1. Design and space planning (The typical garage has a longer and thinner build than most rooms).
2. Planning permission ( If you’re not planning on altering the structure of the building for a garage conversion, planning permission is not needed. But if you live in a listed building or a Conservation Area, planning permission may be required for even minor modifications)
3. Building regulations ( Changing that garage into a habitable room will mean complying with building regulations, including delivery of a building notice to your council. Building regulations apply to ventilation, moisture proofing, insulation, fireproofing, escape routes, and structural soundness.)
4. Insulation and damp proofing
5. Plumbing and rewiring
6. Flooring etc.

You need enough headroom to make it worthwhile, obviously. And the insulation requirements these days eat into that headroom quite quickly. Also if your roof is built with trusses (as a lot of modern houses are) then many of the supports would need to be removed, requiring structural strengthening by other means and generally adding a lot of cost. Older roofs with simpler construction (joists and rafters) are usually easier to convert. Basically if you can stand up and walk around in your loft without having to climb over/around lots of timbers then you are probably OK.

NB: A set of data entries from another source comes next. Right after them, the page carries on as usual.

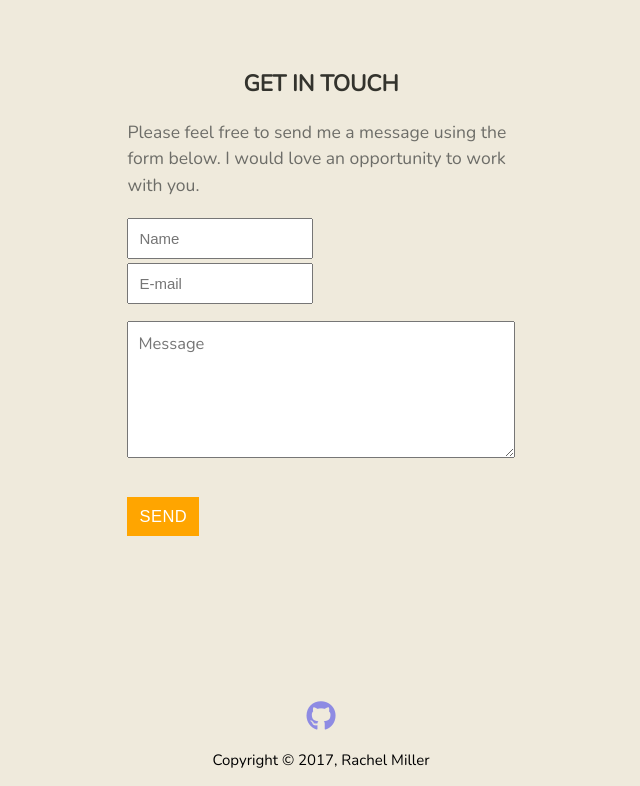
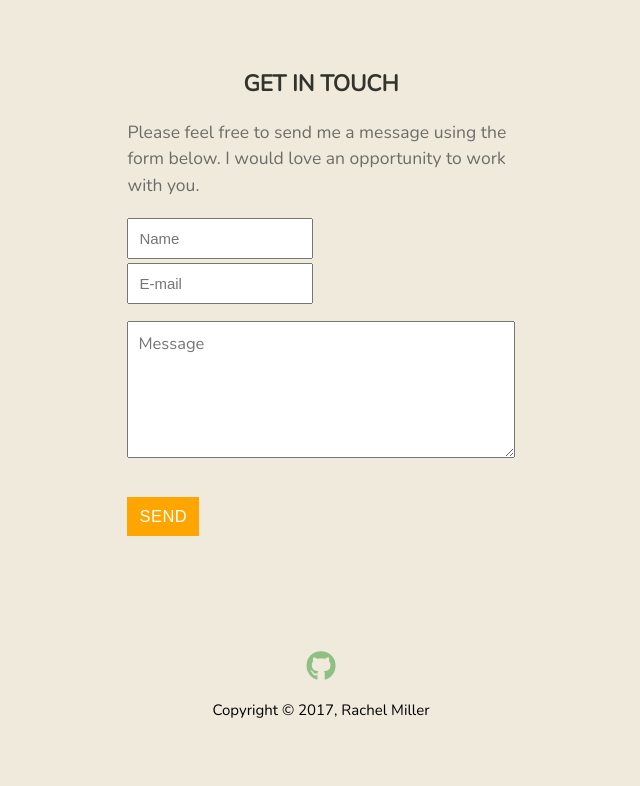
Before and after one commit to RacheLev/project-1-personal-page, a plain HTML site: page contact.html in a window 1280 px wide. Shown: the part 452-1238 px from the top of the page, without its empty margins (319-959 px from the left). After the commit the page ends 1188 px from the top, so only its background shows below. Drawn offline with nearby package versions, Linux system fonts and the light colour scheme.

Commit message:
changed icon color

```diff
--- a/contact.html
+++ b/contact.html
@@ -49,7 +49,7 @@
 
 
 	<footer>
-		<a href="https://github.com/RacheLev" target="_blank" class="github"><i class="fa fa-github fa-2x"  aria-hidden="true"></i></a>
+		<a href="https://github.com/RacheLev" target="_blank" class="github"><i class="fa fa-github fa-2x"  style="color:green" aria-hidden="true"></i></a>
 		<p>Copyright &copy; 2017, Rachel Miller</p>
 	</footer>
 
--- a/style.css
+++ b/style.css
@@ -281,7 +281,7 @@ p .button_1:hover {
 
 footer {
 	text-align: center;
-	margin-top: 150px;
+	margin-top: 100px;
 }
 
 .github {
```
Also changed, not shown: experience.html (+1 -1 lines).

Before you do anything else, you need to work out whether your loft space is actually suitable for a conversion. Most houses will come with an allowance for permitted development, which means that you can go ahead with your conversion without planning permission. However, if you live in a conservation area, or if, for example, your roof space isn't tall enough, it may be more complicated. You can ask a builder, architect or surveyor to visit your home and check this out for you, but there are also a couple of checks that you can carry out yourself prior to this. Look for other conversions on your street An easy way to get an idea of whether your loft can be converted is to see whether any similar houses on your street have had loft conversions. If you do spot examples, it's more likely to be a possibility. If you can, it's also worth going one step further and asking to take a look at the loft of anyone in your street that has had it done. Measure the head height The minimum height you need for a loft conversion is 2.2m, and you can easily measure this yourself. Take a tape measure and run it from the floor to the ceiling at the tallest part of the room. If it's 2.2m or more, your loft should be tall enough to convert. Victorian houses tend to be lower than those built from 1930 onwards, so may not have sufficient head height. Head height in your loft conversion needs to be 2.2m or more Check what type of roof you have Depending on when it was built, your house will either have roof trusses or rafters. By looking through your loft hatch, you should be able to tell straight away what type of roof you have. Rafters run along the edge of the roof and will leave most of the triangular space below hollow. Trusses are supports that run through the cross-section of the loft. Converting a loft with trusses is possible, but extra structural support is needed to replace the trusses, and it's likely to be more costly. You can see examples of these in the gallery below by scrolling to the final two images. Consider the floor below Many people neglect to factor in changes to the floor below the loft when planning a conversion. It's worth having a think about where the staircase is likely to go and how much room it might take up. Even a well-designed space-saving staircase could take up a sizeable chunk of a room, so make sure you have space you're happy to lose. Once you've assessed whether you are able to have a loft conversion, it's worth visiting our page on loft conversion costs, which includes average prices and tips from experts and people who have had a loft conversion on how to keep costs down. Which type of loft conversion should I go for? There are four main types of loft conversion: roof light, dormer, hip-to-gable and mansard. The one you choose is likely to be determined by a number of factors, including the type and age of house you live in, and your budget. Flick through our gallery below to see examples of each type, and read on for more details on how they work, what types of houses they would suit and how costly they are.